**Brief:** All lines in the entries below that hold "submission" make up the answer.

**Collected data:**
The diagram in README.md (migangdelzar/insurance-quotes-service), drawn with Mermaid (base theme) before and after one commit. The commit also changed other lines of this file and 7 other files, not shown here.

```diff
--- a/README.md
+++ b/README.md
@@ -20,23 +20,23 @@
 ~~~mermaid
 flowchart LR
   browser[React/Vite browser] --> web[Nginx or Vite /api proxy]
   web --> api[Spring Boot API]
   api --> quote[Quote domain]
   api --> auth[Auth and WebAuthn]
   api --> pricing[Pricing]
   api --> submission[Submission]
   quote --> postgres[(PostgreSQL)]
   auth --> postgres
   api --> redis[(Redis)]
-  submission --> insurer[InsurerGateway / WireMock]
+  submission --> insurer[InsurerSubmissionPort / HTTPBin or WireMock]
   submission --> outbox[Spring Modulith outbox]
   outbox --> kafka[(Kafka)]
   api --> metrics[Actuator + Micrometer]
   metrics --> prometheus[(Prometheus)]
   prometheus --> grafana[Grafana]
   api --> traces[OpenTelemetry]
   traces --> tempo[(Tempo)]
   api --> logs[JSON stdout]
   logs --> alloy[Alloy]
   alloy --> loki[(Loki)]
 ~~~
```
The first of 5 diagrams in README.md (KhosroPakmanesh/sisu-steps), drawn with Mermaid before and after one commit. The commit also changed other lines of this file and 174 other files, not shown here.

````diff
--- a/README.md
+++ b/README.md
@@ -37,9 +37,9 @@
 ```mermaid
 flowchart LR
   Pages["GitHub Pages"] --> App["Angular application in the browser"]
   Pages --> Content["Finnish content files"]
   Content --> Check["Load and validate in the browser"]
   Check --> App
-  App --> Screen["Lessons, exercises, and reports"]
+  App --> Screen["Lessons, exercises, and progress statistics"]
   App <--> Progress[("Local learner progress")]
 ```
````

**Answer section:**
   api --> submission[Submission]
-  submission --> insurer[InsurerGateway / WireMock]
+  submission --> insurer[InsurerSubmissionPort / HTTPBin or WireMock]
   submission --> outbox[Spring Modulith outbox]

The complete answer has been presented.